And now, he's facing yet another complication. The go-ahead has been given for discovery in the lawsuit filed by Hope Parker, who alleges Kane reneged on a promise to pay her at least $2 million if she aborted their pregnancy.
Per The Athletic:
“Plaintiff (Parker) was unwilling to terminate the third pregnancy until Defendant (Kane) offered her two to three million dollars to do so,” Johnson wrote. (According to bankruptcy court documents, Parker allegedly aborted a fetus conceived with the hockey player twice before, and Kane paid her $125,000 for the second abortion.) “Then, on June 13, 2018, Plaintiff sent Defendant a text message of her lab results, which confirmed she had terminated the third pregnancy. When Plaintiff requested Defendant update her on the status of her payment, Defendant, for the first time, told (Plaintiff) he was not going to pay her, stating: ‘I’ll have my lawyer contact you I’m not dealing with this any further then.’
“I can infer from the complaint that Plaintiff falsely said he would pay … to abort the third pregnancy, and that he did so to deceive (her) into actually undergoing that abortion.”
A settlement could happen if Kane wants to avoid more damaging disclosures, like the kind made by his wife, who alleged he bet on his own games (a claim he denies).
Parker’s lawyers wrote in the April 1 complaint that Kane’s communication with their client was urgent. They say his texts to Parker about the pregnancy included concerns about his career, “it will be terrible; this will ruin … my career; I’m begging you please” and suggested she “take the pills,” presumably to end the pregnancy.
Her lawyers said Parker told Kane “she was not going to let him bully her into having an abortion as he had with the first two pregnancies.”
Those were messages Parker allegedly possessed herself. In discovery, she would gain access to all of Kane’s emails and texts, and depose him.

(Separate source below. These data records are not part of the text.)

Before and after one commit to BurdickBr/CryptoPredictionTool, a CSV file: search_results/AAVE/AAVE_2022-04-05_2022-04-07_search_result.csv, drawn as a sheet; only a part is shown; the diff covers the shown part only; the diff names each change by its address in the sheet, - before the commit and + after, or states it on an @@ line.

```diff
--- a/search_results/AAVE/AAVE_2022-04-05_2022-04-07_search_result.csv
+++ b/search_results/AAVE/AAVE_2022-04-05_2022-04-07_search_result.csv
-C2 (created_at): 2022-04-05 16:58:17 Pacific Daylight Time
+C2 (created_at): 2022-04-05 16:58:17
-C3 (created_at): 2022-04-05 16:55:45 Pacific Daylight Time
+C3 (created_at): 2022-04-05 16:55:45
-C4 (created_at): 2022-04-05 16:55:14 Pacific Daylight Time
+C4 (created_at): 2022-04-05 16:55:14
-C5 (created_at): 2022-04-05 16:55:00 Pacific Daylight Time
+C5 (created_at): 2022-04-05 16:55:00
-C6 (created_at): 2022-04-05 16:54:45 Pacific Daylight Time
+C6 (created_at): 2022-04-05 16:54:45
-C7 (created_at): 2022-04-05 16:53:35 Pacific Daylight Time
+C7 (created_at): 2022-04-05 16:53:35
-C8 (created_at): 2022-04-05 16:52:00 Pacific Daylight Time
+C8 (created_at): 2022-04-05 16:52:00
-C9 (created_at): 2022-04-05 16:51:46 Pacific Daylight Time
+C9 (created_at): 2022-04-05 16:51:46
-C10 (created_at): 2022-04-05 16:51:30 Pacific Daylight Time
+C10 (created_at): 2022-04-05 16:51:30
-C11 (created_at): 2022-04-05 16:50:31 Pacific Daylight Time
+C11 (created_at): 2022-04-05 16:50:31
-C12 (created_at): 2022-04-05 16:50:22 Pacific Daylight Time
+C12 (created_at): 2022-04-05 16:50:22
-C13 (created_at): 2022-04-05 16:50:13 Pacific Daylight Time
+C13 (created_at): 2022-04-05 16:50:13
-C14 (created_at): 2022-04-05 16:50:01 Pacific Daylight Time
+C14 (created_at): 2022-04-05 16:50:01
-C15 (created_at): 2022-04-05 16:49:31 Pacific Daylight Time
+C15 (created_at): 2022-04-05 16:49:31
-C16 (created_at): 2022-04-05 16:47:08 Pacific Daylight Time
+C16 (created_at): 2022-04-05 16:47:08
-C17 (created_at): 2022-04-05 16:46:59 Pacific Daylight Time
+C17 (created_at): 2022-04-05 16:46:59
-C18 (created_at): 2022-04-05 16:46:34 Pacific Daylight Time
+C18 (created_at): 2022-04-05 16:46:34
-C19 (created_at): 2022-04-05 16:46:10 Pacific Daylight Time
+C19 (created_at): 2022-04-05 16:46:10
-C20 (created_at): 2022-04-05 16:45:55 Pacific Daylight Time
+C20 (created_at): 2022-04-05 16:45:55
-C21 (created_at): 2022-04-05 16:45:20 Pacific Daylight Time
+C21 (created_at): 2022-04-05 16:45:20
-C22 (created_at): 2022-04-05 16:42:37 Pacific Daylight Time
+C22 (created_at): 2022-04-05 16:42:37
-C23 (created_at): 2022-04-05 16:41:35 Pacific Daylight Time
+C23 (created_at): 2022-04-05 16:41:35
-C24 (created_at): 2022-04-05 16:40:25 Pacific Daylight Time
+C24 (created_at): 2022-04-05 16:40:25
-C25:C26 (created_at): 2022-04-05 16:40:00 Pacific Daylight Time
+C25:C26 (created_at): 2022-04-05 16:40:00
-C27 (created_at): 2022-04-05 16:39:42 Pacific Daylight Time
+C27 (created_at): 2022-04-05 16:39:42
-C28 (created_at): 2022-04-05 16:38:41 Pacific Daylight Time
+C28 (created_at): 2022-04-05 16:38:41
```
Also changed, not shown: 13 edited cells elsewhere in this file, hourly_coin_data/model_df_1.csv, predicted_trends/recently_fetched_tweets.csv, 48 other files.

“In an adversary proceeding, the rules of discovery apply,” said Zev Shechtman, a bankruptcy attorney with Danning, Gill, Israel & Krasnoff, LLP. “She can develop the evidence and proceed toward trial on the merits of the remaining claims.”

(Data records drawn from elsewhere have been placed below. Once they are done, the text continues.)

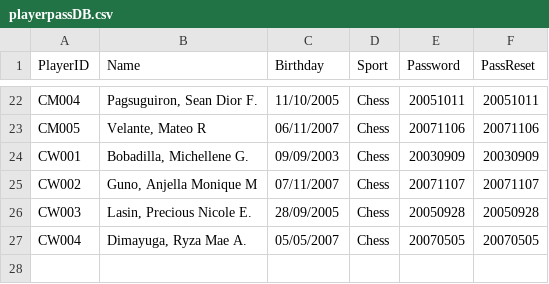
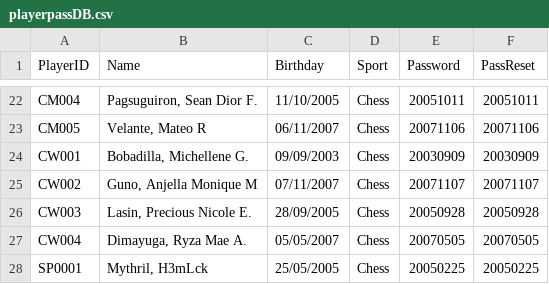
Before and after one commit to mythrilh3ml0ck/DLSLChessTeam, a CSV file: csv/playerpassDB.csv, drawn as a sheet; only a part is shown, gaps mark what is left out.

```diff
--- a/csv/playerpassDB.csv
+++ b/csv/playerpassDB.csv
@@ -27 +27,2 @@ CW003,"Lasin, Precious Nicole E. ",28/09/2005,Chess,20050928,20050928
 CW004,"Dimayuga, Ryza Mae A.",05/05/2007,Chess,20070505,20070505
+SP0001,"Mythril, H3mLck",25/05/2005,Chess,20050225,20050225
```
Also changed, not shown: csv/coachDB.csv, csv/playerDB.csv, 1 other file.
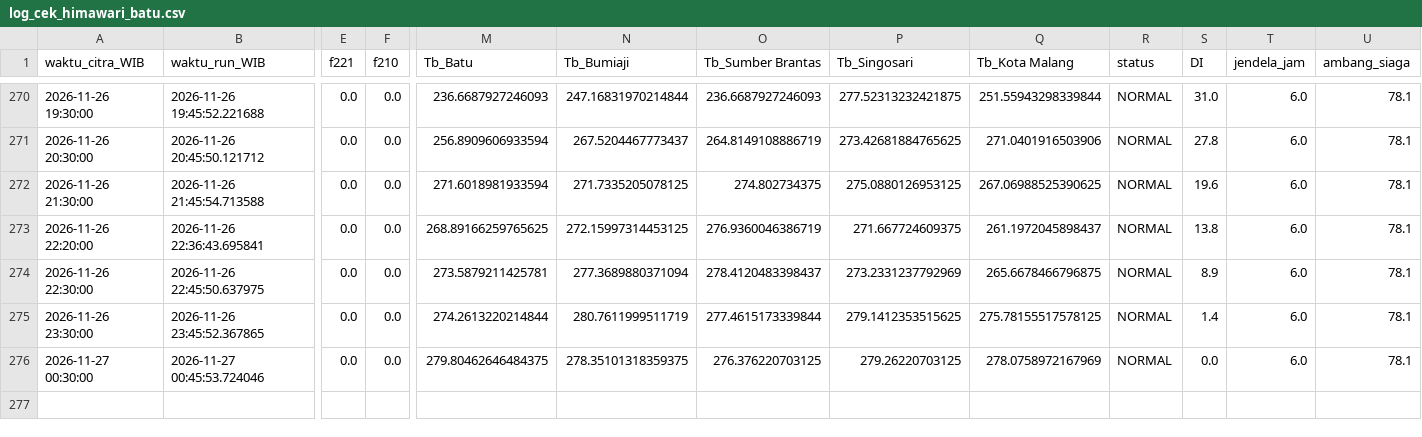
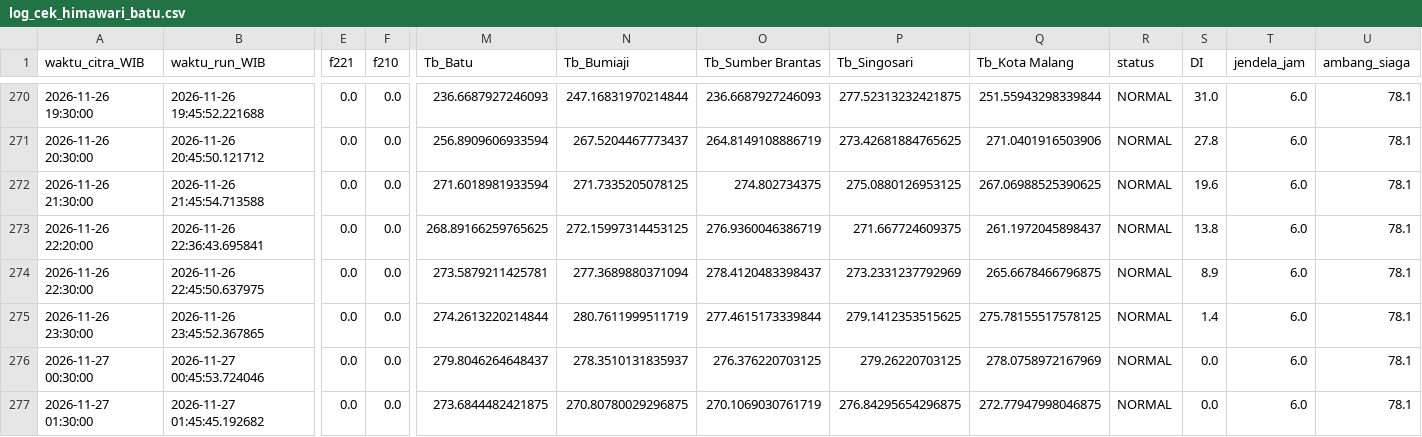
Before and after one commit to bagus2018/pantau-awan-batu, a CSV file: output/log_cek_himawari_batu.csv, drawn as a sheet; only a part is shown, gaps mark what is left out; rows hold the shown columns only; the diff names each change by its address in the sheet, - before the commit and + after, or states it on an @@ line.

```diff
--- a/output/log_cek_himawari_batu.csv
+++ b/output/log_cek_himawari_batu.csv
-M276 (Tb_Batu): 279.80462646484375
+M276 (Tb_Batu): 279.8046264648437
-N276 (Tb_Bumiaji): 278.35101318359375
+N276 (Tb_Bumiaji): 278.3510131835937
+row 277: 2026-11-27 01:30:00 | 2026-11-27 01:45:45.192682 | 0.0 | 0.0 | 273.6844482421875 | 270.80780029296875 | 270.1069030761719 | 276.84295654296875 | 272.77947998046875 | NORMAL | 0.0 | 6.0 | 78.1
```
Also changed, not shown: output/LATEST_banding_historis.csv, output/LATEST_deret_awan.csv, 4 other files.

Kane’s bankruptcy attorney, Stephen Finestone, said, “In ruling on a motion of this type, the court must assume the allegations to be true. On the claim with respect to Ms. Parker’s specific debt, the court has found that, assuming the allegations are true, she has at least stated a basis for a claim at this point. The court reserved for another day the question of whether public policy is a basis to deny Ms. Parker’s claim. Mr. Kane contends that the allegations are … false and once the facts and law are further developed he will prevail.”
The rest of the article can be read here.